Your objective. Copy out all the data, word for word.

(Beginning of Records for this exercise)

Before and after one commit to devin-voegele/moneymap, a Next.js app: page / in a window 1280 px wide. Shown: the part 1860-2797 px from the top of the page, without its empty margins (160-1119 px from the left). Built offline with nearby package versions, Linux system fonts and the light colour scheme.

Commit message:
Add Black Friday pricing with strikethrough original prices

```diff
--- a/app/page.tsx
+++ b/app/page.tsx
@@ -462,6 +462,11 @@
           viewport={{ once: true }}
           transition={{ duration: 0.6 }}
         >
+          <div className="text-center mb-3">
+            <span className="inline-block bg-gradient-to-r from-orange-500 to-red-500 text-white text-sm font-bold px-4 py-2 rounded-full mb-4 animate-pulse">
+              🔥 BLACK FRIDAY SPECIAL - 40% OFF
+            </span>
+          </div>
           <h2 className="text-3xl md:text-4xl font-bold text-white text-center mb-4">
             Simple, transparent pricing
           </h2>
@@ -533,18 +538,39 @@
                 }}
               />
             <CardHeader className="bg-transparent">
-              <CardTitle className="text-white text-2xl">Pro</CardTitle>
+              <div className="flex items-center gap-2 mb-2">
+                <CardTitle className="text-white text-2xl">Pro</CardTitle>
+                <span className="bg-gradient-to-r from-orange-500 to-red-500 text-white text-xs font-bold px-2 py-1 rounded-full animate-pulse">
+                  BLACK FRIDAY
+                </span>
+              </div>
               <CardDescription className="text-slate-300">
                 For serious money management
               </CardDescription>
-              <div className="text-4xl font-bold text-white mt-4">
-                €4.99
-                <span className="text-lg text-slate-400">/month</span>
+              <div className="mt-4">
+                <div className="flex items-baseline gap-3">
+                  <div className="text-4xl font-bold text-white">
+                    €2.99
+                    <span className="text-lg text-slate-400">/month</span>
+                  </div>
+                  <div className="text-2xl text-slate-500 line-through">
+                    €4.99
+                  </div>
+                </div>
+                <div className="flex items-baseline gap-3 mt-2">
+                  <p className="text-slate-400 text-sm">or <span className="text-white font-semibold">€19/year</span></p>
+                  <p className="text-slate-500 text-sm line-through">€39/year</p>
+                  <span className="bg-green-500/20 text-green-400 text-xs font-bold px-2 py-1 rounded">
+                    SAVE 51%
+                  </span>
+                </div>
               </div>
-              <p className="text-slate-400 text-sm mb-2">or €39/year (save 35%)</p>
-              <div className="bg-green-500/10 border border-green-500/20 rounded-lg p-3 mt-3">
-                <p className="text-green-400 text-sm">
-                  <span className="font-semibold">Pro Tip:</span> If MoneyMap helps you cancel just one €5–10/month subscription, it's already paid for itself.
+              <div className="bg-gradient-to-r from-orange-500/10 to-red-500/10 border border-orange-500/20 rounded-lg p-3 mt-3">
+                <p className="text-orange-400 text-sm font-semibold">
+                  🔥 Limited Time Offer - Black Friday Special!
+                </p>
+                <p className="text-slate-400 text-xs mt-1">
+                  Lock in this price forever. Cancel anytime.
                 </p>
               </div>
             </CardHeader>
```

(End of Records for this exercise)

Solution for this task.
Before and after one commit to devin-voegele/moneymap, a Next.js app: page / in a window 1280 px wide. Shown: the part 1860-2797 px from the top of the page, without its empty margins (160-1119 px from the left). Built offline with nearby package versions, Linux system fonts and the light colour scheme.

Commit message:
Add Black Friday pricing with strikethrough original prices

```diff
--- a/app/page.tsx
+++ b/app/page.tsx
@@ -462,6 +462,11 @@
           viewport={{ once: true }}
           transition={{ duration: 0.6 }}
         >
+          <div className="text-center mb-3">
+            <span className="inline-block bg-gradient-to-r from-orange-500 to-red-500 text-white text-sm font-bold px-4 py-2 rounded-full mb-4 animate-pulse">
+              🔥 BLACK FRIDAY SPECIAL - 40% OFF
+            </span>
+          </div>
           <h2 className="text-3xl md:text-4xl font-bold text-white text-center mb-4">
             Simple, transparent pricing
           </h2>
@@ -533,18 +538,39 @@
                 }}
               />
             <CardHeader className="bg-transparent">
-              <CardTitle className="text-white text-2xl">Pro</CardTitle>
+              <div className="flex items-center gap-2 mb-2">
+                <CardTitle className="text-white text-2xl">Pro</CardTitle>
+                <span className="bg-gradient-to-r from-orange-500 to-red-500 text-white text-xs font-bold px-2 py-1 rounded-full animate-pulse">
+                  BLACK FRIDAY
+                </span>
+              </div>
               <CardDescription className="text-slate-300">
                 For serious money management
               </CardDescription>
-              <div className="text-4xl font-bold text-white mt-4">
-                €4.99
-                <span className="text-lg text-slate-400">/month</span>
+              <div className="mt-4">
+                <div className="flex items-baseline gap-3">
+                  <div className="text-4xl font-bold text-white">
+                    €2.99
+                    <span className="text-lg text-slate-400">/month</span>
+                  </div>
+                  <div className="text-2xl text-slate-500 line-through">
+                    €4.99
+                  </div>
+                </div>
+                <div className="flex items-baseline gap-3 mt-2">
+                  <p className="text-slate-400 text-sm">or <span className="text-white font-semibold">€19/year</span></p>
+                  <p className="text-slate-500 text-sm line-through">€39/year</p>
+                  <span className="bg-green-500/20 text-green-400 text-xs font-bold px-2 py-1 rounded">
+                    SAVE 51%
+                  </span>
+                </div>
               </div>
-              <p className="text-slate-400 text-sm mb-2">or €39/year (save 35%)</p>
-              <div className="bg-green-500/10 border border-green-500/20 rounded-lg p-3 mt-3">
-                <p className="text-green-400 text-sm">
-                  <span className="font-semibold">Pro Tip:</span> If MoneyMap helps you cancel just one €5–10/month subscription, it's already paid for itself.
+              <div className="bg-gradient-to-r from-orange-500/10 to-red-500/10 border border-orange-500/20 rounded-lg p-3 mt-3">
+                <p className="text-orange-400 text-sm font-semibold">
+                  🔥 Limited Time Offer - Black Friday Special!
+                </p>
+                <p className="text-slate-400 text-xs mt-1">
+                  Lock in this price forever. Cancel anytime.
                 </p>
               </div>
             </CardHeader>
```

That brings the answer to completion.